One dollar can buy a scratch-off lottery ticket, nearly half a gallon of gas or a margarita at Applebee’s through the end of July.
Kris Knox lives in Denton and has worked as a bartender at the Applebee’s restaurant off South Interstate 35E for just over a year. Having worked at a handful of restaurants throughout his food-service career, the bar and grill touts an array of “top shelf” liquors he claims are unmatched.
Guests who make their way through the double doors may indulge in select half-price appetizers every day between 11 p.m. to 2 a.m.in a relatively coy atmosphere where they can mingle, make a jukebox sing and indulge in a number of alcoholic beverages.
That includes the Dollarita, one of the many options Denton residents had to celebrate National Tequila Day on Monday, when pubs around the globe further encourage guests to guzzle down the agave plant’s nectar.
Knox answered with unshakeable resolve when asked how many Dollaritas are dished out to customers on a daily basis.
“Hundreds,” he said.
Applebee’s only seated a dozen tables before noon Monday, yet already sold eight Dollaritas to those morning patrons. But it’s not only the attractive price that persuades customers to down a Dollarita, Knox said. Swirling the house’s gold tequila into Applebee’s seasonal drink makes for a refreshing treat for most people.
“It’s a very appealing part of our everyday business. For the price, you’re getting a balanced drink that really pulls people in,” Knox said. “We’ve done this special before in the past. It’s always a wonderful draw and is absolutely unbeatable.”

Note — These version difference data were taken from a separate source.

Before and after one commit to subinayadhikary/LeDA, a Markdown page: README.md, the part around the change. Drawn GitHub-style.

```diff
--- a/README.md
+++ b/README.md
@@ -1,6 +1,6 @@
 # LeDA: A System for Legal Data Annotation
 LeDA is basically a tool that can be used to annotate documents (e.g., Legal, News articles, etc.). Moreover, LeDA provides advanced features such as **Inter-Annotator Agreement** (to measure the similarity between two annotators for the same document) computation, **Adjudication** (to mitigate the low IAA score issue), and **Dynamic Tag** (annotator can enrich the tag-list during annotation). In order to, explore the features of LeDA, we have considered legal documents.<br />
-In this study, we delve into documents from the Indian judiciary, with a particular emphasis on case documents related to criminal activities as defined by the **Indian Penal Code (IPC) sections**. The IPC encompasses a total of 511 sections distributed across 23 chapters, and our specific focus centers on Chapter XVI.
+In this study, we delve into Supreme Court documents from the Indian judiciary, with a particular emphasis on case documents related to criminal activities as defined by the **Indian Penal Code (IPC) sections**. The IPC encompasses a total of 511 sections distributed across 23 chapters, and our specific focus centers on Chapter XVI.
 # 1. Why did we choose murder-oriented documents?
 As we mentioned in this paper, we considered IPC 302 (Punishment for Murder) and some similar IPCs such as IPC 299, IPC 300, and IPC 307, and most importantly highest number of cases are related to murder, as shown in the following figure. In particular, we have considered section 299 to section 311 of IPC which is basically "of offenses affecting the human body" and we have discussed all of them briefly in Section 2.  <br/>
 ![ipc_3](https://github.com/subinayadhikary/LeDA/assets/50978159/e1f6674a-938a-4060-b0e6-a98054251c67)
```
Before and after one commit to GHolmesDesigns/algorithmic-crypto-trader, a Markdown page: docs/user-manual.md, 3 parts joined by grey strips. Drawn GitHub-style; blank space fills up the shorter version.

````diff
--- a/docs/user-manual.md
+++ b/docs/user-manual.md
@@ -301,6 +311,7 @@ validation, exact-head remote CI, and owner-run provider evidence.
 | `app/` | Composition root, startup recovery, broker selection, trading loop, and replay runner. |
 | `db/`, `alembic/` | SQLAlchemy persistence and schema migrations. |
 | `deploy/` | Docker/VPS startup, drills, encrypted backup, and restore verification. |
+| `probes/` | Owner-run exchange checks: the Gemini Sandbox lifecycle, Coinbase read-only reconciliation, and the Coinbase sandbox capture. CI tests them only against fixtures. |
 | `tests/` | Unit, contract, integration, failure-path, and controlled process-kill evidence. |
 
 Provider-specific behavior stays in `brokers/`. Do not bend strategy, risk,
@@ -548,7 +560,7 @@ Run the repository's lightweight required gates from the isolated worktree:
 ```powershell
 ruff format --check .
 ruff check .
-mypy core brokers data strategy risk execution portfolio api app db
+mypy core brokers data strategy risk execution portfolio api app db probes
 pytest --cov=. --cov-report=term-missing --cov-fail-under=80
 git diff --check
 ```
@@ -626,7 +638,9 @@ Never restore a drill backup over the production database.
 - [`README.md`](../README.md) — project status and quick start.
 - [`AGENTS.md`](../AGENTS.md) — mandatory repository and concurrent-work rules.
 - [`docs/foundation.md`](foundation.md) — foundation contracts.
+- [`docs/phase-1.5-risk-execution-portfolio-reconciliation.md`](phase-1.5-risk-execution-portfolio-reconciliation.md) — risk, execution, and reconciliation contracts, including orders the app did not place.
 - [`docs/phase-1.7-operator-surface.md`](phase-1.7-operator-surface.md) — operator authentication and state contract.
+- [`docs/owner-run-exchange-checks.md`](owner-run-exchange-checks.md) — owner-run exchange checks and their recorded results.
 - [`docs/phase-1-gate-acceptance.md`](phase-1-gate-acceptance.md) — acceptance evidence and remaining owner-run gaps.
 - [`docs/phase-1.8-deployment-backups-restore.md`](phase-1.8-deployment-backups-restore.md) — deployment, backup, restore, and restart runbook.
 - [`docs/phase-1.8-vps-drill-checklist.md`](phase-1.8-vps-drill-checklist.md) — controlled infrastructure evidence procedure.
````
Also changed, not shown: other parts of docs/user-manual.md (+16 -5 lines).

Tequila is named for its city of origin, which sits in central Mexico. The distilled spirit is produced by a fermentation technique that originated in Europe, according to a history by Consejo Regulador del Tequila, an organization comprised of worldwide tequila producers. By distilling the heart of a blue agave, which may take 10 years to reach peak ripeness, the concoction is then “baked” for more than a year.
Tequila began trickling into the U.S. during World War II. The Mexican liquor supplanted whiskey since it ceased to be imported during the war, the CRT says. Exports reached unprecedented heights during this time, and that figure continues to climb.
Today, the Alcohol and Tobacco Tax and Trade Bureau says the U.S., with more than $400 million spent annually, accounts for 50 percent of Mexico’s tequila exports.
More than 200 types of agaves can be found in Mexico, yielding myriad of different alcoholic beverages. Nevertheless, with more than 89 million liters of tequila from 100 percent agave exported from Mexico in 2016, tequila has become a staple export that consumers indulge in worldwide.
And contrary to popular belief, tequila does not act as an antidepressant to the brain — though some would swear by tequila’s miraculous capabilities. Containing ethanol, the same central nervous system depressant found in all alcoholic drinks, the alcohol is identical and affects the brain in the same way, according to an article published in The Atlantic.
Even so, it’s the key ingredient in the cheap margaritas found in bars along the Fry Street area near the University of North Texas, a drink many consider a safe bet when faced with a slew of combinations of liquors.
“A lot of people drink it because they don’t like the taste of the actual alcohol,” said Kelley Brackney, who has worked as a bartender for the past year at Lucky Lou’s near the UNT campus.
While Brackney acknowledged how pervasive margaritas are, higher-end tequilas are typically consumed with a simple mixer to truly enjoy them.
“Most people just get margaritas because they’re cheap,” she said.
The folks at Milpa Kitchen & Cantina have noticed that trend in the nine years the authentic Mexican cuisine restaurant has been in business on South Interstate 35E. Several area businesses have become increasingly competitive with their margarita offerings at low prices.
Jorge Landeros, manager at Milpa, said his restaurant’s original goal was to feature a bar lined with dozens of kinds of tequilas. As time went on and customers gave feedback, he and his staff adjusted their focus to making more varieties of margaritas rather than endless tequila options.
Thus, the 100-margarita menu was born.
“As far as the quality, I think more and more businesses in town are upping their quality. We feel like a lot more people are making margaritas from scratch,” Landeros said.
Most drinkers in Denton actually prefer whiskey over tequila from what he has noticed.
Milpa has about 25 tequilas infused with various flavors, like jalapeno and strawberry, to appeal to taste buds.
While the 100-margarita menu shines during the sweltering summers, Landeros said he believes a well-balanced combination of authentic Mexican food paired with a perfected margarita is truly what patrons desire.
“Not a lot of people are fond of tequila by itself,” he said. “If a margarita is well-balanced, we think that’s a lot more important than having high-quality tequila.”
MATT PAYNE can be reached at 940-566-6845.